The problem is actually considerably worse than De Rugy describes. Since Hillary Clinton’s proposed spending increases are funded by increases in the tax rates that apply to Americans earning over $250,000, whose incomes are the most volatile among all Americans from year to year, if the U.S. economy fell into a recession that causes their incomes to plummet, Clinton’s spending increases would ensure that the U.S. government would suffer an even larger fiscal crisis than it otherwise would because the tax revenue to sustain that extra spending will not be there.
De Rugy also took on Donald Trump’s fiscal proposals:
Unfortunately for us, Donald Trump isn’t any more serious about addressing our debt problem. According to CRFB, his plan would boost the debt to 105 percent of GDP in ten years because revenue would fall quite dramatically. Don’t get me wrong, I don’t have anything against starving the beast, as long as we cut spending at the same time and do not leave future generations paying for it all….
Trump went on to say, “I’m cutting taxes. We’re going to grow the economy. It’s going to grow at a record rate of growth,” and, “Repeal and replace the disaster known as Obamacare.” But as I have said, you can not grow your way our of our debt problem. Also, even though everything he says about Obamacare — the problem of premiums going up, and thereby hurting people and businesses — is correct, repealing Obamacare isn’t enough. Before Obamacare there was — and still is — Medicare. Remember, we spent close to $600 billion on Medicare in 2016.
And then there’s all those other mandatory expenditures that rise year after year without any intervention on the part of the U.S. Congress, including Social Security. De Rugy finds much to fault both Clinton and Trump for not facing up to the source of the nation’s biggest fiscal challenges:
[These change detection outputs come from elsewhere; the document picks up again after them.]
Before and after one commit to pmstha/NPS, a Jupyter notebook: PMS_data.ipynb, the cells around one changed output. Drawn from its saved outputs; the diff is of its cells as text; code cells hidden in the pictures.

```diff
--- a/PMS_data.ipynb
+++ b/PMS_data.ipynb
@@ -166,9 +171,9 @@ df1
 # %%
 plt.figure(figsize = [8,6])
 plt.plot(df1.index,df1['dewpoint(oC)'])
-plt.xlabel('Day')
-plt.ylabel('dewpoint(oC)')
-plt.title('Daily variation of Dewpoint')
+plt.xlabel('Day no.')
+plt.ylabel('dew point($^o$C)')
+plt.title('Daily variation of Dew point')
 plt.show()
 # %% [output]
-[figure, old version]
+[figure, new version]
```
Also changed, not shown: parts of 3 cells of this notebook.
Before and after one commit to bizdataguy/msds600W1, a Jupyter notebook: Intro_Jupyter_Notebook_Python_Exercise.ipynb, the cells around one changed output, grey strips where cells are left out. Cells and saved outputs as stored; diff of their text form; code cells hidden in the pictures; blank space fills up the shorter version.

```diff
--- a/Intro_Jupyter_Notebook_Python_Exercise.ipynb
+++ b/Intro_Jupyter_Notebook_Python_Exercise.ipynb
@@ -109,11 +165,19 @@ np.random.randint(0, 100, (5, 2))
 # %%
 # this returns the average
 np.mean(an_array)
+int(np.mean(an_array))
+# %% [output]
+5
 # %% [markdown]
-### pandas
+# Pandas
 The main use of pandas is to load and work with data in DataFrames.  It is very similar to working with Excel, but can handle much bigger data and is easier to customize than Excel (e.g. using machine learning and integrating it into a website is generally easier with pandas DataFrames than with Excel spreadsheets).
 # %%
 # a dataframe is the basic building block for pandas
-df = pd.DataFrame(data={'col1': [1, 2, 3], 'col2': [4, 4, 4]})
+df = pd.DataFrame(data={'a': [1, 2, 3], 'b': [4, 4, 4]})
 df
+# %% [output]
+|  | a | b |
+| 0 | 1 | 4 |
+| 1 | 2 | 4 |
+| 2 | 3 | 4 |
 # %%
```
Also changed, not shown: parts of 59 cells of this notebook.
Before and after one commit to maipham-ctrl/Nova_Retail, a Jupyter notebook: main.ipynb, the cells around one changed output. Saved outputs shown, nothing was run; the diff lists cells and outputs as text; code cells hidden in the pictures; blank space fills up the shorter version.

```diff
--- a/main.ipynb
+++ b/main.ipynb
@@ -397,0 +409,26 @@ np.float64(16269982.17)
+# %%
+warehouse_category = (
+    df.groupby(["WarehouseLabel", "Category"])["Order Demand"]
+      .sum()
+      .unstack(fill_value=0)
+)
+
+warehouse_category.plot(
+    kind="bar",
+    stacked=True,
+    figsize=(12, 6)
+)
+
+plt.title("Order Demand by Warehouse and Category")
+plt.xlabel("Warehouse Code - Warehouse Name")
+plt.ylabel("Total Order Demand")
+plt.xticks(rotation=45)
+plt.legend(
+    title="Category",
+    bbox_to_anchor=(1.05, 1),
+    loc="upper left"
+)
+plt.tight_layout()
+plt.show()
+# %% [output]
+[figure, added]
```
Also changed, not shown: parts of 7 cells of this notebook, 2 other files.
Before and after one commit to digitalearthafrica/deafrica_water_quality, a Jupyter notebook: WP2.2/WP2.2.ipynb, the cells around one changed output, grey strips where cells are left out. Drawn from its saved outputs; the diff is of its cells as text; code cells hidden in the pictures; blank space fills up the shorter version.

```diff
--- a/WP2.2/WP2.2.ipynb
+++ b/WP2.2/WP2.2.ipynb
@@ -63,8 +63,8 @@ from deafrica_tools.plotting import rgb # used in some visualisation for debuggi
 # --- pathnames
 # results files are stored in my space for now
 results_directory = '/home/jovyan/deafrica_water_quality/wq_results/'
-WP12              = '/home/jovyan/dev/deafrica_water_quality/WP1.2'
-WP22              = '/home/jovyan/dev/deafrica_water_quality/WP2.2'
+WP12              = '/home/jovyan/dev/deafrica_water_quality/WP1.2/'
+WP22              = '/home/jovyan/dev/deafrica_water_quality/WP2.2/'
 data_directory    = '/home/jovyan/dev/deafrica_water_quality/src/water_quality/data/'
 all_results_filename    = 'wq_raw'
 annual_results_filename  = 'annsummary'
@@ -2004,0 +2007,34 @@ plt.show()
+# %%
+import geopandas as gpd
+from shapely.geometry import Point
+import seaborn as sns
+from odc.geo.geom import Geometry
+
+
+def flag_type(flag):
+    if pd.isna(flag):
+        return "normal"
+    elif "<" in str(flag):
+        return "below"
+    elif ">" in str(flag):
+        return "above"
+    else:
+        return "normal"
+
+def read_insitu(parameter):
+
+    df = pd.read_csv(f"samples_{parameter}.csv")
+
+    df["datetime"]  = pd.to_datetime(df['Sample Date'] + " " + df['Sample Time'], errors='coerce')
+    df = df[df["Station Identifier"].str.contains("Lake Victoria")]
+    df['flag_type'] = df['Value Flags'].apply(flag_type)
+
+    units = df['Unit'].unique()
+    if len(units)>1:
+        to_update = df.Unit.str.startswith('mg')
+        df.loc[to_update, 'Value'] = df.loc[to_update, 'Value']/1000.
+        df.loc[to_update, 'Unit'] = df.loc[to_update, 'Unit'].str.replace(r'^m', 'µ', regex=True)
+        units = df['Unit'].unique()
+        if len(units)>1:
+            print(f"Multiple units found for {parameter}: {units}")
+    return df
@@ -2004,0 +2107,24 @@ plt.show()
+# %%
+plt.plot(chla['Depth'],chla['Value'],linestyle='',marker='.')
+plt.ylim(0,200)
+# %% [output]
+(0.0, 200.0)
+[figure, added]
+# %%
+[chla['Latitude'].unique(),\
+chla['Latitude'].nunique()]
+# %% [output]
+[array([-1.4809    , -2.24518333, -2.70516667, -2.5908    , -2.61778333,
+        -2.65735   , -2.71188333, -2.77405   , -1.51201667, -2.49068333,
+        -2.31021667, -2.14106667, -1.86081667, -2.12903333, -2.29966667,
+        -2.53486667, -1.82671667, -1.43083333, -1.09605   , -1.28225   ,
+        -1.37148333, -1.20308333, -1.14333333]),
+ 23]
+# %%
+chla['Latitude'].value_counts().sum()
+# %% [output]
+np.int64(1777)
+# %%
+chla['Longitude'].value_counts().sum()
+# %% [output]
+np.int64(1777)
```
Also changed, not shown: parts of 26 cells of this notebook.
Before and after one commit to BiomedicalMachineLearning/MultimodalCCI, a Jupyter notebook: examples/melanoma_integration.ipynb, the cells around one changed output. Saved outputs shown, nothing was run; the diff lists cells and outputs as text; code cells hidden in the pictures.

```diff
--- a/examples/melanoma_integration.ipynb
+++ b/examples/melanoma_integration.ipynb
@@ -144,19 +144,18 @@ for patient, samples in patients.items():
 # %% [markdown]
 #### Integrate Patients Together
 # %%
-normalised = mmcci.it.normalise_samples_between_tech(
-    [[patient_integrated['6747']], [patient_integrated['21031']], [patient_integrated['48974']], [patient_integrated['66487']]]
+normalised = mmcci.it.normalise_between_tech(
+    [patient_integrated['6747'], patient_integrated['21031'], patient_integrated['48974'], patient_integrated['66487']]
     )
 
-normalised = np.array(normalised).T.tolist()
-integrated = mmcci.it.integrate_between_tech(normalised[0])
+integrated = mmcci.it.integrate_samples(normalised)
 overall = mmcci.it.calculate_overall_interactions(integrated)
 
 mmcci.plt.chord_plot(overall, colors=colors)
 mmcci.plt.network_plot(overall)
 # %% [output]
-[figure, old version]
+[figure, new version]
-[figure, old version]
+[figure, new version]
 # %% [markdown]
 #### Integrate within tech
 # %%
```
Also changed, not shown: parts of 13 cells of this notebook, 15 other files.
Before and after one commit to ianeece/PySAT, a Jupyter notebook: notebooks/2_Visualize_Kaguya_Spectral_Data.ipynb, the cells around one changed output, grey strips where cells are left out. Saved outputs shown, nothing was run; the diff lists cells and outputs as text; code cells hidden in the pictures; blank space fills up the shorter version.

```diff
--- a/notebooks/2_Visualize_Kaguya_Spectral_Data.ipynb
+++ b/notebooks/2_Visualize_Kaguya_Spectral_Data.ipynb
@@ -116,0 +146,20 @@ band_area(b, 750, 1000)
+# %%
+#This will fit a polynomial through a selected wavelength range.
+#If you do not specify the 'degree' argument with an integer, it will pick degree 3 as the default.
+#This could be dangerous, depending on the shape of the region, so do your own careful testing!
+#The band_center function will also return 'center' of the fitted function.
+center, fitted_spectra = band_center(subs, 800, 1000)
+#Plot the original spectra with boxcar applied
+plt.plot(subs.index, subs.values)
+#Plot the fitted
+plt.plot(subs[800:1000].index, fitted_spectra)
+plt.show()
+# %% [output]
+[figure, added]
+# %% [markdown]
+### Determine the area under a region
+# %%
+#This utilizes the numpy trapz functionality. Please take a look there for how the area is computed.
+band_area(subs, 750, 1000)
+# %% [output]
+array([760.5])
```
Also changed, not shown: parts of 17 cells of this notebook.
We know Trump doesn’t want to touch Medicare or Social Security. We spent almost $1 trillion on Social Security in 2016. The program has been running a cash-flow deficit since 2010. Its Trust Fund will dry up by 2034 and, when that happens, benefits will be cut by 25 percent. This is not good and doing nothing is not an option. Of course, Clinton is no better on Social Security than Trump is. She want to put money in the Trust Fund by raising taxes on the rich, the same rich, I suppose who will be paying for her free-college-tuition plan. While that may extend the life of the program, it won’t fix anything. And on top of that she wants to increase benefits to low-income earners, without cutting anyone else’s benefits. Her math, as always, doesn’t add up.
Volcker and Peterson call for leadership that hasn’t yet been visible from either candidate:
Delaying action now will make the needed changes only more painful and difficult later on, while also increasing the risk of financial crisis before the reforms are even made. That is why the real debate should begin immediately.
Yet at the final presidential debate, both candidates missed the opportunity to clearly lay out their visions for a fiscally responsible, long-term future for our country. There’s still time to solve this problem. But our next president needs to show leadership in the first months.
Take some advice from two observers who have been around for a while: The long term gets here before you know it.
The clock is already ticking down. President Obama has already made the first cuts to Social Security benefits, including the file-and-suspend enhancement that had been signed into law by President Bill Clinton during his tenure in office, and they didn’t fix the program’s long term funding problems. More such cuts can be expected.